It’s been a rough summer for NBC, mostly since the most common word following the peacock network letters was the word “fail” — because of its highly criticized Olympics coverage. But the icing on the failcake may have happened Sunday morning, when NBC cameras focused on one of the spectators and announcer Bob Fitzgerald declared, “I know… More ▸
We started following Dr. Ruth’s Olympic-related tweets last week — and they just keep getting more outrageous. I have to ask: Is there anyone in the world who would actually turn to his lover and say, “Honey, all this watching the Olympics and reading Dr. Ruth’s tweets is turning me on so bad”?
Here are our favorites (some a little overly awkward): More ▸

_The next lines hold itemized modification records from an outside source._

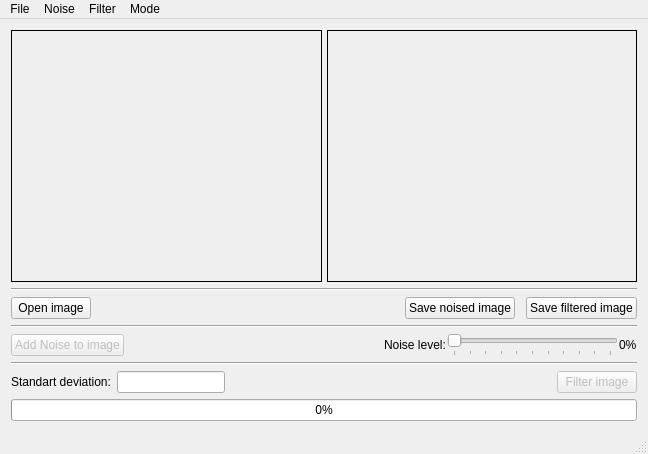
Qt form mainwindow.ui (iamantony/FFilter) before a commit.
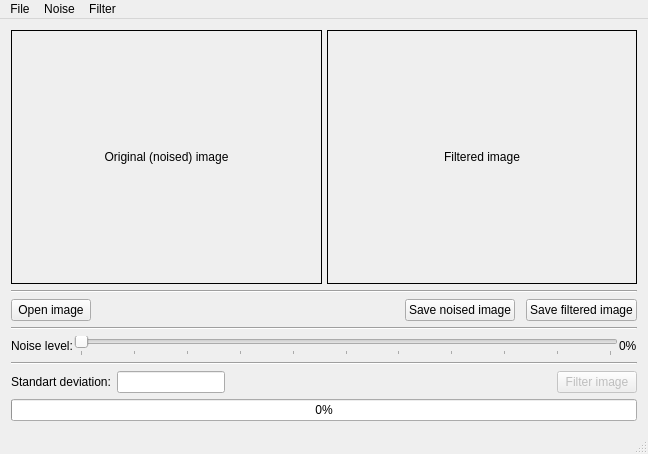
The same form after that commit.

Commit message: Update MainWindow class

```diff
--- a/mainwindow.ui
+++ b/mainwindow.ui
@@ -44,11 +44,14 @@
          <enum>QFrame::Box</enum>
         </property>
         <property name="text">
-         <string/>
+         <string>Original (noised) image</string>
         </property>
         <property name="scaledContents">
          <bool>true</bool>
         </property>
+        <property name="alignment">
+         <set>Qt::AlignCenter</set>
+        </property>
        </widget>
       </item>
       <item>
@@ -79,11 +82,14 @@
          <enum>QFrame::Box</enum>
         </property>
         <property name="text">
-         <string/>
+         <string>Filtered image</string>
         </property>
         <property name="scaledContents">
          <bool>true</bool>
         </property>
+        <property name="alignment">
+         <set>Qt::AlignCenter</set>
+        </property>
        </widget>
       </item>
      </layout>
@@ -158,41 +164,6 @@
     </item>
     <item>
      <layout class="QHBoxLayout" name="horizontalLayout_3">
-      <item>
-       <widget class="QPushButton" name="addNoisePB">
-        <property name="enabled">
-         <bool>false</bool>
-        </property>
-        <property name="sizePolicy">
-         <sizepolicy hsizetype="Minimum" vsizetype="Minimum">
-          <horstretch>0</horstretch>
-          <verstretch>0</verstretch>
-         </sizepolicy>
-        </property>
-        <property name="maximumSize">
-         <size>
-          <width>16777215</width>
-          <height>23</height>
-         </size>
-        </property>
-        <property name="text">
-         <string>Add Noise to image</string>
-        </property>
-       </widget>
-      </item>
-      <item>
-       <spacer name="horizontalSpacer_2">
-        <property name="orientation">
-         <enum>Qt::Horizontal</enum>
-        </property>
-        <property name="sizeHint" stdset="0">
-         <size>
-          <width>40</width>
-          <height>20</height>
-         </size>
-        </property>
-       </spacer>
-      </item>
       <item>
        <layout class="QHBoxLayout" name="horizontalLayout_2">
         <property name="spacing">
@@ -430,13 +401,6 @@
     <addaction name="actionAggregFilterSettings"/>
     <addaction name="actionMaskFilterSettings"/>
    </widget>
-   <widget class="QMenu" name="menuMode">
-    <property name="title">
-     <string>Mode</string>
-    </property>
-    <addaction name="actionGrayscaleImages"/>
-    <addaction name="actionColorImages"/>
-   </widget>
    <widget class="QMenu" name="menuNoise">
     <property name="title">
      <string>Noise</string>
@@ -446,7 +410,6 @@
    <addaction name="menuFile"/>
    <addaction name="menuNoise"/>
    <addaction name="menuFilter"/>
-   <addaction name="menuMode"/>
   </widget>
   <widget class="QStatusBar" name="statusBar"/>
   <action name="actionOpen">
```
Left out of the diff: 19 changed lines with no effect on the pictures. The commit also changes 2 other files.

As day four of the 2012 London Olympic Games wraps up, an emerging star rises above most of the American Olympic Team, which has been pretty average so far. Her name is Alexandra “Aly” Raisman. She is a Jewish gymnast from Boston. Here are a few more things you should know about her:
1. She dances her floor routine to “Hava Nagila”
And her routine in the Women’s Team finals for team USA was ranked number 1 and won the gold for team USA!l! USA! USA! USA! More ▸
Apparently Dr. Ruth is more than just an old lady who won’t stop talking about sex – she is an old lady who won’t stop talking about sex and can put a bullet through someone’s head in one try. More ▸
In the ancient Olympic Games, when city-states like Athens and Sparta competed against each other, there was one rule that was to always be honored: “ekecheiria” – truce. During the Olympic Games, all nations were not to fight each other, and runners were sent to participant cities to announce the beginning of the truce, and nations put down their weapons to secure a safe game experience.
Fast forward almost 3,000 years, and these rules are no longer in play. In a world where politics and sports are tied together, even the noble act of competing under the Olympic flag for the human spirit seems pretty, well, ancient.
Recent reports claim that Iranian athletes will compete against Israelis in the upcoming Summer Games in London. Zvi Warshaviak, head of the Israeli Olympic Committee is skeptical, quipping that he believes the Iranians would go so far as to say that one of their male athletes was menstrating in order to avoid competing against Israel.
Although Warshaviak didn’t make his point in the most classy way, it is certainly true that Middle Eastern nations, often Iran, have refused to compete against Israel in the Olympic Games, Olympic qualifiers and world championships. Some countries have offered up creative excuses in order to avoid fines.
Here are a few of the main refusals:
1. Arash Miresmaeili, Iranian judoka, Athens 2004
Miresmaeili, who was favored to win the gold medal in the 2004 Olympic Games in Athens and was even the flag bearer for Iran during the opening ceremonies, was favored to beat Israeli judoka Udi Vaks in the first round. However, at the pre-match weigh-in … he came in overweight and was disqualified. There were rumors (never confirmed) that Miresmeili purposely put on pounds so that he could avoid the match without forfeiting — a move that would have caused the International Olympic Committee to issue a fine and possibly ban him from future competition. But Miresmeili later said, “Although I have trained for months and was in good shape I refused to fight my Israeli opponent to sympathize with the suffering of the people of Palestine and I do not feel upset at all.” It wasreported that upon returning home he was given $125,000 — the same amount awarded to Iran’s gold medalists. More ▸